The customer lifetime value then is $1,100 or 20 times $55 of gross margin.
The Details About Customer Acquisition Cost (CAC)
Pronounced “kack” by some, the acronym for Customer Acquisition Cost is the per unit cost of acquiring a customer. How is it calculated?
Just add up all the expenses incurred when acquiring customers during a given period
and divide the number of customers acquired during that same period.
These expenses include marketing salaries, advertising spend, trade shows, salesperson compensation, commissions, the overhead associated with sales and marketing personnel, CRM software, etc.
Here's an example:

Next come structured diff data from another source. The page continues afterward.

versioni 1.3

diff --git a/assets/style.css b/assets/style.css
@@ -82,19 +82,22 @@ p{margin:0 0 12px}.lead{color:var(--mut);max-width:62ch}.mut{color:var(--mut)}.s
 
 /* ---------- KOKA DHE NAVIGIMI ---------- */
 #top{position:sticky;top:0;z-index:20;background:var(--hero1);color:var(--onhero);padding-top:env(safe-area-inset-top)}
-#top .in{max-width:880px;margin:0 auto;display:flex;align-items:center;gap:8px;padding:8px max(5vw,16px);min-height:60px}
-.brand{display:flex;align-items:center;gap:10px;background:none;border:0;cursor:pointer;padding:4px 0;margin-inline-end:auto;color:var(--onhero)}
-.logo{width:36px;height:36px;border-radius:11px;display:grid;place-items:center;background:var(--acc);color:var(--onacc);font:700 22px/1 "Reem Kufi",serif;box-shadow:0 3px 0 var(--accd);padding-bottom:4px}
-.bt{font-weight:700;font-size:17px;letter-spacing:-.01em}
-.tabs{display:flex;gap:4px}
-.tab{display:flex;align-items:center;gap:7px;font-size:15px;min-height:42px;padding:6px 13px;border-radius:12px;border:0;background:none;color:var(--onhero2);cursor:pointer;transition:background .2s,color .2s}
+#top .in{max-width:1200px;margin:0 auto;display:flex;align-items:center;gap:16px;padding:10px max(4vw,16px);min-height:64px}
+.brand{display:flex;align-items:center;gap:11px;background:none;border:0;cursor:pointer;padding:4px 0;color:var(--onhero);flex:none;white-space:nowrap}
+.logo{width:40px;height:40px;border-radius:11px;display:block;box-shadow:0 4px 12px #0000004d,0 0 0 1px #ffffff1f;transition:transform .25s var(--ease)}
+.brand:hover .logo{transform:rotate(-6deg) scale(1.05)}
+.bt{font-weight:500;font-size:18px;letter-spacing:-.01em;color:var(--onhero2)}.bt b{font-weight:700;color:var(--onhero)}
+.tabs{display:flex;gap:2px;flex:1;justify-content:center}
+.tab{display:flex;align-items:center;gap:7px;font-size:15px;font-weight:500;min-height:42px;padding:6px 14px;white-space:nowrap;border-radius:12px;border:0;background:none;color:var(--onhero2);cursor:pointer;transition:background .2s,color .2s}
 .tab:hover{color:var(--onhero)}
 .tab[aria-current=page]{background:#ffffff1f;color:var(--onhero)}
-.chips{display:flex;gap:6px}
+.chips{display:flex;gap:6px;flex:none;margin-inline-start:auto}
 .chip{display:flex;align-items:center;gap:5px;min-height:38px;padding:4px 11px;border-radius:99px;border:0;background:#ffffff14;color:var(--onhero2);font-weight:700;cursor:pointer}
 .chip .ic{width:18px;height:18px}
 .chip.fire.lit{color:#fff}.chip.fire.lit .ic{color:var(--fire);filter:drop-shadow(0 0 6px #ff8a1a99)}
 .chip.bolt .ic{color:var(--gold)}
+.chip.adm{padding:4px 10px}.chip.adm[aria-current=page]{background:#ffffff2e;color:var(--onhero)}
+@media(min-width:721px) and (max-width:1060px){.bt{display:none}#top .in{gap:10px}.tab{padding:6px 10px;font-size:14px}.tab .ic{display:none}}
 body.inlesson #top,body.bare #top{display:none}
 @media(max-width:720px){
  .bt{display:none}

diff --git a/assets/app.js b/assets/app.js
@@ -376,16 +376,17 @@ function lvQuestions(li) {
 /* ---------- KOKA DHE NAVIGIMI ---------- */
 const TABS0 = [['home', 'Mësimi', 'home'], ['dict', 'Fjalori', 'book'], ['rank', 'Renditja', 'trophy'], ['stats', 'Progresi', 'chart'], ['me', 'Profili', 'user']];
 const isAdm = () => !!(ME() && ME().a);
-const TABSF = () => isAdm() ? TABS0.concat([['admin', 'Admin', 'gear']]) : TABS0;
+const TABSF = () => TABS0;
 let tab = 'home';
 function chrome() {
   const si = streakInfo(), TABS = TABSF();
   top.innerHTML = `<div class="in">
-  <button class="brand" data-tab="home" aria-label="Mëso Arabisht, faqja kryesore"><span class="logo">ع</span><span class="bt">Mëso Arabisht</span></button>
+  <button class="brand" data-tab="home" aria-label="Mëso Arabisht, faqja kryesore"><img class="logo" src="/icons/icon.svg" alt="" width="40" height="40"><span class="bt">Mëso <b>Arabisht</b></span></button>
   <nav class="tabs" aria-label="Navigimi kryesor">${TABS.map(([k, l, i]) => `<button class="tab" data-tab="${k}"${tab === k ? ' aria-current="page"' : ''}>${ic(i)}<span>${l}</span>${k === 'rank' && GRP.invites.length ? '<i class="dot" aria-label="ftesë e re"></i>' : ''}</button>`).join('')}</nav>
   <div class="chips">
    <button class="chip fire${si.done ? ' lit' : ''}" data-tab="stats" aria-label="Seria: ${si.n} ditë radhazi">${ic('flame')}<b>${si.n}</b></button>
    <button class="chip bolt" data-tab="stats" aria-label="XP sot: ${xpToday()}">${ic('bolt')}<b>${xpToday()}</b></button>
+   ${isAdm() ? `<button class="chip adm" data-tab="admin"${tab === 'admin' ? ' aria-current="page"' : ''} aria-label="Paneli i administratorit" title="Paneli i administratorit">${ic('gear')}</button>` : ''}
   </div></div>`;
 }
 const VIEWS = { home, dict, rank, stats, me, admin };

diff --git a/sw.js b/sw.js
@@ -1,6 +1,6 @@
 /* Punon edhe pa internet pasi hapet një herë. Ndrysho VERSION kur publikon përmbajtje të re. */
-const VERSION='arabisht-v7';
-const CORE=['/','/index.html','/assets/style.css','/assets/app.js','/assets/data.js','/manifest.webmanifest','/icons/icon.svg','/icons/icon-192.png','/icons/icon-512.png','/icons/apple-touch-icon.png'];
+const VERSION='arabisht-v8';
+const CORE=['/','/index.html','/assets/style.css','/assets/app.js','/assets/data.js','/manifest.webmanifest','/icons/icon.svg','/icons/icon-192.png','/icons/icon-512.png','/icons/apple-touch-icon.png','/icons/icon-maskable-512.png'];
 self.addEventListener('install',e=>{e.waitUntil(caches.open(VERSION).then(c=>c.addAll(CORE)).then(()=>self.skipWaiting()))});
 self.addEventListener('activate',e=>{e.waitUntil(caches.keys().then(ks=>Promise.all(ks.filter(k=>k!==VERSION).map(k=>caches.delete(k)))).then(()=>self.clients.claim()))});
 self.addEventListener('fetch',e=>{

A Few More Details. You should also include your sales and marketing departments’ share of overhead, but I don’t believe that is absolutely a must in the early years of any company’s life. I think it is more important to capture the expenses that are direct to those departments and to be consistent from month to month.
If you’re ever in doubt about an expense, I would include it because there is no point in fooling yourself. That said, I think it makes sense to carve out a portion of someone’s compensation if they did product marketing, which you could consider more like research and development.
So if you signed up 290 customers during that period, your CAC per customer is $500 ($145,000 / 290). But, $500 may be a great number or an awful one depending of the other half of the ratio.
Using our examples, your LTV:CAC is 2.2:1.
($1,100:$500). Is that good? Not terrible, but the best SaaS companies are north of 3:1, though there is a lot more to this metric, so don’t get discouraged.
A Few Tips to Improve Your Ratio
For one thing, don’t automatically assume that everyone is doing their accounting correctly, so your friend’s great LTV:CAC may be based on garbage numbers. (Unless my firm does their accounting in which case, you’ll know that they’re accurate.)
Instead, I would focus on fixing the components of this metric that are keeping this ratio low. Can you lower your Cost Of Goods Sold? Use AI tools to answer basic customer service inquiries? Why is there that much churn? Buggy product? Key features missing? Is the cost of marketing to qualified leads too high? Are sales commissions excessive? Find the biggest issues and address them now.
Is it too soon to calculate this metric? Maybe so, but ask yourself these questions to make sure you’re on track:
Is the CEO / founder making a lot of sales instead of a sales team?
Are the gross margins not indicative of what they will be at scale?
Do you have a few extra people in your customer service or success department?
All of these may distort the ratio in either a good or a bad way. But track it anyway. Start to build data and then keep working towards a great ratio.
If you need help with SaaS focused accounting, financial due diligence, financial projections and more,